The rest of the evening is taken up by his thoughts of what people will think of him when he goes to that theatre in the sky. This is probably not so strange an idea since many one-person shows include some version of this idea. The scene take place in heaven and everyone is dressed in angel wings. Martin becomes that famous legend of show biz, Irving Cohen, my most favorite character in the whole show. With a faux New York Jewish accent, Irving is side-splitting as he sings some of his greatest songs of the '20s. Even Marc Shaiman gets into the act as the chief angel. It is a great scene and it should be enlarged since Martin is priceless as the George Jessel character. Later, Marc does a Tom Lehrer take-off at the piano, singing his own song about having to show his big butt during the heaven scene.
Martin Short turns serious at the end by singing "Glass Half Full" which shows the true nature of this comedian. He sings about his his wife of 27 years and their three wonderful daughters. This shows Martin as a true family man happy with his life.
Fame Becomes Me must be considered a work in progress since on opening night Marc Shaiman admitted a new song had just been added.

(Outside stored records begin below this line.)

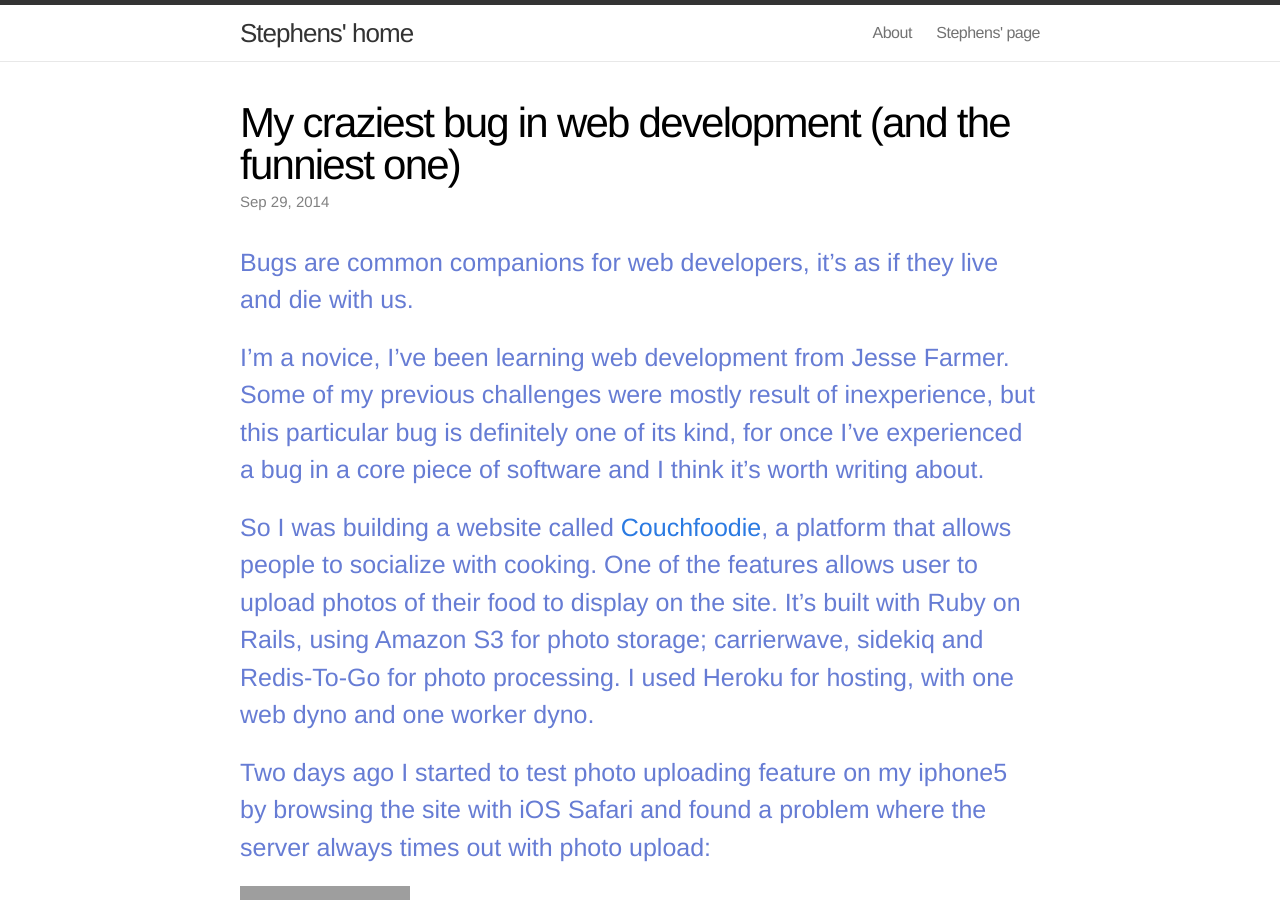
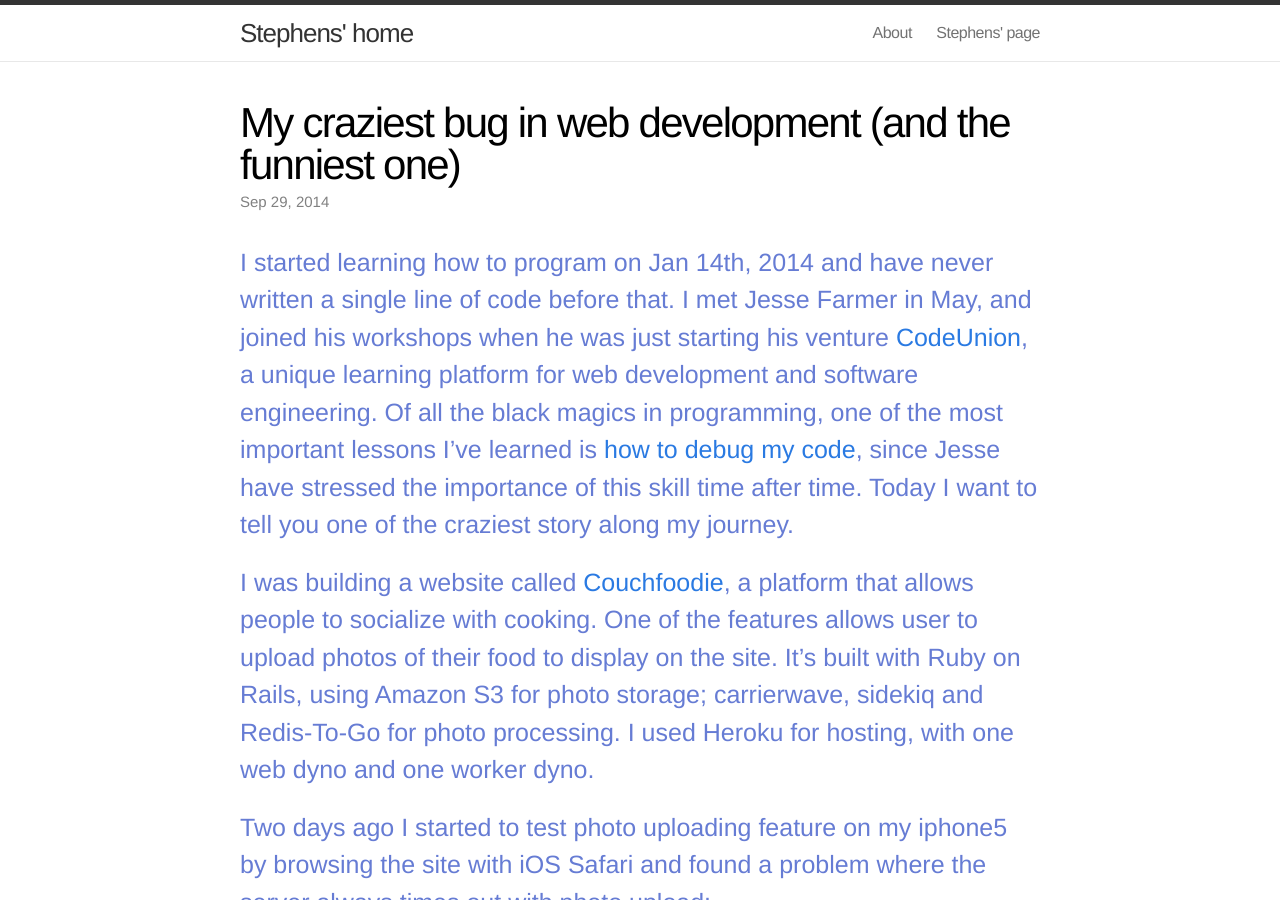
Before and after one commit to stephensxu/stephensxu.github.io, a Jekyll site: the page built from _posts/2014-09-29-craziest-bug.markdown, in a window 1280 px wide and 900 px high. Built offline with Jekyll 4.4.1, drawn with Linux system fonts in a browser that asks for light colours; some of the changed text lies outside the part shown; grey boxes are pictures that could not be loaded.

Commit message:
changed beginning and ending paragraph

```diff
--- a/_posts/2014-09-29-craziest-bug.markdown
+++ b/_posts/2014-09-29-craziest-bug.markdown
@@ -5,11 +5,9 @@
 categories: technical
 ---
 
-Bugs are common companions for web developers, it’s as if they live and die with us.
+I started learning how to program on Jan 14th, 2014 and have never written a single line of code before that. I met Jesse Farmer in May, and joined his workshops when he was just starting his venture <a href="http://codeunion.io" target="_blank">CodeUnion</a>, a unique learning platform for web development and software engineering. Of all the black magics in programming, one of the most important lessons I've learned is <a href="http://blog.codeunion.io/2014/09/03/teaching-novices-how-to-debug-code/" target="_blank">how to debug my code</a>, since Jesse have stressed the importance of this skill time after time. Today I want to tell you one of the craziest story along my journey.
 
-I'm a novice, I've been learning web development from Jesse Farmer. Some of my previous challenges were mostly result of inexperience, but this particular bug is definitely one of its kind, for once I've experienced a bug in a core piece of software and I think it’s worth writing about.
-
-So I was building a website called <a href="http://couchfoodie.herokuapp.com" target="_blank">Couchfoodie</a>, a platform that allows people to socialize with cooking. One of the features allows user to upload photos of their food to display on the site. It’s built with Ruby on Rails, using Amazon S3 for photo storage; carrierwave, sidekiq and Redis-To-Go for photo processing. I used Heroku for hosting, with one web dyno and one worker dyno.
+I was building a website called <a href="http://couchfoodie.herokuapp.com" target="_blank">Couchfoodie</a>, a platform that allows people to socialize with cooking. One of the features allows user to upload photos of their food to display on the site. It’s built with Ruby on Rails, using Amazon S3 for photo storage; carrierwave, sidekiq and Redis-To-Go for photo processing. I used Heroku for hosting, with one web dyno and one worker dyno.
 
 Two days ago I started to test photo uploading feature on my iphone5 by browsing the site with iOS Safari and found a problem where the server always times out with photo upload:
 
@@ -91,7 +89,7 @@
 
 <img src="https://s3-us-west-1.amazonaws.com/stephensxu.github.io/my_craziest_bug/ios_8.0.2_update_notes.png" height="382" width="750">
 
-Oh well. Had I read this upgrade notes before going through all these hustles, maybe it would have saved efforts; but if time reverse back I’d rather to go through this process again. This was a great opportunity for me to learn how to use a proxy server for debugging purpose, to do some in-depth analysis of HTTP request and response cycle, and to learn one of my most important lessons in web development so far. I hope you find this useful as well.
+Oh well. Had I read this upgrade notes before going through all these hustles, maybe it would have saved efforts; but if time reverse back I’d rather to go through this process again. This was a great opportunity for me to learn how to use a proxy server for debugging purpose and in-depth analysis of HTTP request and response cycle. Most importantly, this turned into one of the most memorable moment in my journey. I hope you find this useful as well.
 
 Questions? Email me at stephensxub@gmail.com
 
```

The current state of the musical is a rambling affair with no cohesiveness in the first act. It looks as if the producers are throwing everything into this production - in fact, I think I recognized a kitchen sink in the Thanksgiving scene. You get the feeling the producers are saying if it works, fine, great; if something doesn't work, dump it. One scene in the first act seems to have been thrown together just to give Martin a chance to do some impersonations of Katherine Hepburn, Richard Burton and Elizabeth Taylor. It is a scene straight out of the Robert De Niro movie King of Comedy where the young Martin is game playing a talk show in basement of their Hamilton home.
The work in progress contains many zingers that may or may not be in the New York production. Some are rather bitchy remarks by Martin in character, such as telling the five very talented performers at the beginning of the show to get off stage since he is the star. He says "Gypsies get off the stage and go to your studio apartments." Some of the ad libs between Marc and Martin are wonderful.
Fame Becomes Me is attractively packaged and Jess Goldstein has devised some vibrantly amusing costumes. Scott Pask designed cartoon sets and Chris Lee has some wonderful kaleidoscopic lights. Marc Shaiman and Scott Wittman have written some very clever songs for Martin and gang. Marc is also great with his campy humor on stage.
Martin Short Fame Becomes Me plays at the Curran Theatre, 445 Geary Street, San Francisco through May 21st. For tickets please call 415-512-7770 or visit www.shnsf.com Best of Broadway is also presenting at the Orpheum Theatre, Market at 8th, San Francisco Cathy Rigby in Peter Pan It plays through May 21st.